The Registration of Births and Deaths (Amendment) Bill, 2023 passed in the Lok Sabha today at 3:24 PM after only 22 minutes of being taken up for consideration.
Sangeeta Azad, MP highlighted case studies from her constituency where alive persons were declared dead and owing to interlinking of government data, they were excluded from gaining access to benefits from government schemes.
Asaduddin Owaisi, MP opposed the bill as it does not support transparency & violates right to privacy. As the bill proposes to establish a central database to be utilised by all govt. scheme it does not meet the purpose limitation standard laid down under the Puttaswamy judgement.
He further said that data collected under the Aadhaar Act, Passport Act, Motor Vehicle Act etc. are limited to a specific purpose and interlinking of such diverse databases also violates purpose limitation which is at the heart of the right to privacy.
Puttaswamy judgment requires a statute to be in place for any state action to collect data, he said that there exists no statute for the population register & this was an attempt to introduce the National Register for Citizens through the backdoor & thus unconstitutional.
The MP further claimed that linking of databases created under the bill is likely to lead to voter suppression and targeted disenfranchisement. The bill did not meet the 3-fold test of legality, necessity and proportionality laid down in the Puttaswamy judgement.

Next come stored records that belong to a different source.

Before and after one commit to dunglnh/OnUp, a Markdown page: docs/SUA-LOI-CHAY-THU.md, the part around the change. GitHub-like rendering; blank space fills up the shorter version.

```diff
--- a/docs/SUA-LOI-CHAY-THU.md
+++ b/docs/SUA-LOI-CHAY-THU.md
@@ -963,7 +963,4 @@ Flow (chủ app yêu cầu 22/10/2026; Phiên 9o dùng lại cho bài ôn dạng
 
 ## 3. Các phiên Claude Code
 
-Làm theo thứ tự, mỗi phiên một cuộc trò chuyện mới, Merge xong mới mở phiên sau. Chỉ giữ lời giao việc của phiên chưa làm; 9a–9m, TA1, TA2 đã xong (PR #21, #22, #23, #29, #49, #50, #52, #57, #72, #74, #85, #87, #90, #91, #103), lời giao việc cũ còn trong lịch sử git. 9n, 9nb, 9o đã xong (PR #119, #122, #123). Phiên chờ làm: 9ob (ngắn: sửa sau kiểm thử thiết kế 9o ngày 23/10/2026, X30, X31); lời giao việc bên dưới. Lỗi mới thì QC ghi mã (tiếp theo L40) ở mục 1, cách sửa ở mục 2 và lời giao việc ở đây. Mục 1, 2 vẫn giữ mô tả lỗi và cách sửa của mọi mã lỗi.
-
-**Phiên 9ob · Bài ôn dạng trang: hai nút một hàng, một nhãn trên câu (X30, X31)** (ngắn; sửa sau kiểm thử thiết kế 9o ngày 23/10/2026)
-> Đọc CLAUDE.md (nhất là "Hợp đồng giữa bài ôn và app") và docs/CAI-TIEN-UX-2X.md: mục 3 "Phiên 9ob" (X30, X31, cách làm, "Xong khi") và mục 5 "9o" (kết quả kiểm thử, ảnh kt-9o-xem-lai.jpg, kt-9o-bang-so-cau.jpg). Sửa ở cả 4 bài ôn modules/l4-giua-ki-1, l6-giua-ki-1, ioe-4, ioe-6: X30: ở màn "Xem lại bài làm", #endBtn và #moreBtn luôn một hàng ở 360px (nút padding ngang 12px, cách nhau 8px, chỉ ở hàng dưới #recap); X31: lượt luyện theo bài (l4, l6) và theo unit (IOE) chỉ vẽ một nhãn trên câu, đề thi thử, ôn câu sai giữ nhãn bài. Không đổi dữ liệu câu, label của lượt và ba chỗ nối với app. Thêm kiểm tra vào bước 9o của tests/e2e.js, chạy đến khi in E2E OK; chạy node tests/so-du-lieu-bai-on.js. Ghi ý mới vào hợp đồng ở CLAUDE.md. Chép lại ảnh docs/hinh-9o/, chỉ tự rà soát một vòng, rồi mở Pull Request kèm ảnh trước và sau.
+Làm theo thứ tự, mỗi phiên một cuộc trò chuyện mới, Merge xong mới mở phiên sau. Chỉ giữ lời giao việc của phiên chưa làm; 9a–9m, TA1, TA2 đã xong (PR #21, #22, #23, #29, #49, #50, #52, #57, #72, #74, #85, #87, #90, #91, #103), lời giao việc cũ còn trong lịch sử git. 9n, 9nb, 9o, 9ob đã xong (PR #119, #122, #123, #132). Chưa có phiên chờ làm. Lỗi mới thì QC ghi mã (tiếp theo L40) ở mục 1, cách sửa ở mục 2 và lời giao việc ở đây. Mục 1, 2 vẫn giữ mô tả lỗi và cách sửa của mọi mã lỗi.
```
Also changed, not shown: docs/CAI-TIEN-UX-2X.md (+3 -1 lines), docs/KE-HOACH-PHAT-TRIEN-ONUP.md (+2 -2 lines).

Such a centralised database will lead to the creation of mass surveillance infrastructure and will be used for profiling, targeting and discrimination against Indian citizens.
He also said that since 38% of children under the age of 5 do not have a birth certificate & only 56.4% people have registered births in rural areas as per the 4th National Family Survey, the bill will make access to govt. schemes more difficult for those in rural areas.

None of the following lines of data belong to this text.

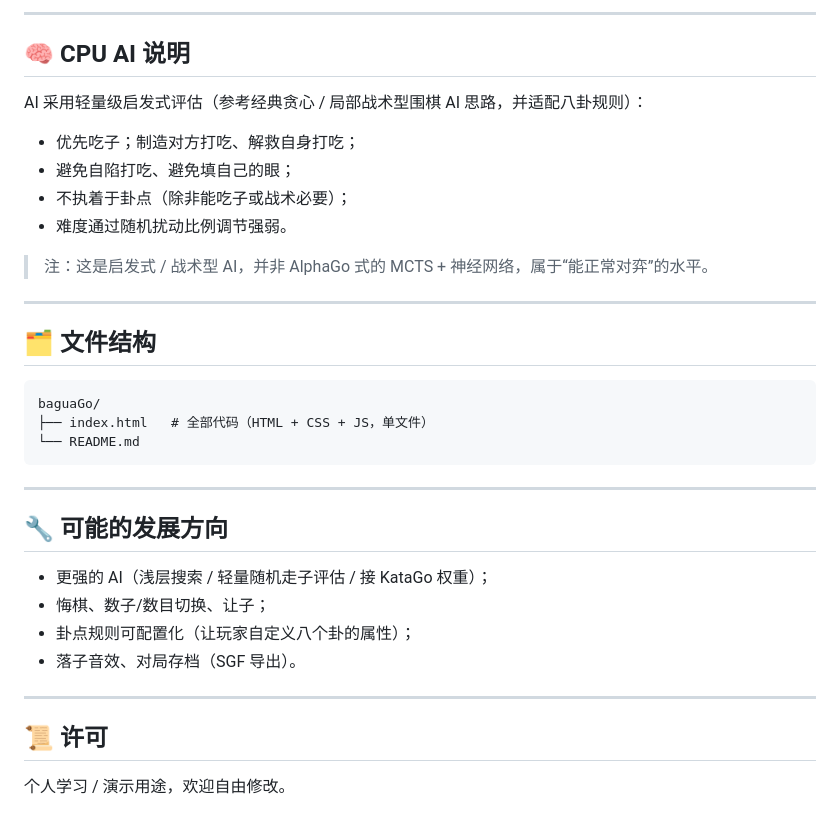
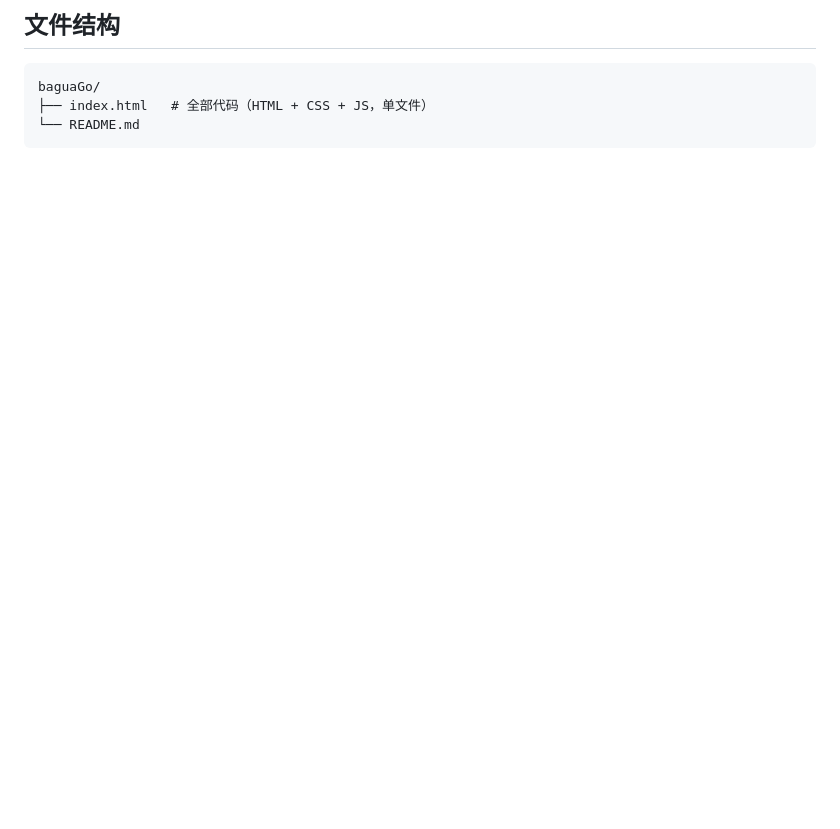
Before and after one commit to hexawing/baguago2, a Markdown page: README.md, the part around one of its changes. Drawn GitHub-style; blank space fills up the shorter version.

````diff
--- a/README.md
+++ b/README.md
@@ -92,37 +120,7 @@ python -m http.server 8000
----
-
-## 🧠 CPU AI 说明
-
-AI 采用轻量级启发式评估（参考经典贪心 / 局部战术型围棋 AI 思路，并适配八卦规则）：
-
-- 优先吃子；制造对方打吃、解救自身打吃；
-- 避免自陷打吃、避免填自己的眼；
-- 不执着于卦点（除非能吃子或战术必要）；
-- 难度通过随机扰动比例调节强弱。
-
-> 注：这是启发式 / 战术型 AI，并非 AlphaGo 式的 MCTS + 神经网络，属于“能正常对弈”的水平。
-
----
-
-## 🗂️ 文件结构
+## 文件结构
 
 ```
 baguaGo/
 ├── index.html   # 全部代码（HTML + CSS + JS，单文件）
 └── README.md
 ```
-
----
-
-## 🔧 可能的发展方向
-
-- 更强的 AI（浅层搜索 / 轻量随机走子评估 / 接 KataGo 权重）；
-- 悔棋、数子/数目切换、让子；
-- 卦点规则可配置化（让玩家自定义八个卦的属性）；
-- 落子音效、对局存档（SGF 导出）。
-
----
-
-## 📜 许可
-
-个人学习 / 演示用途，欢迎自由修改。
````
Also changed, not shown: other parts of README.md (+98 -70 lines).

Lastly, the MP said that the bill will allow the govt. to target and delete genuine voters creating an exclusive criterion for 2026 delimitation. Based on the aforementioned, the MP wished the bill be sent to the relevant Parliamentary Standing Committee.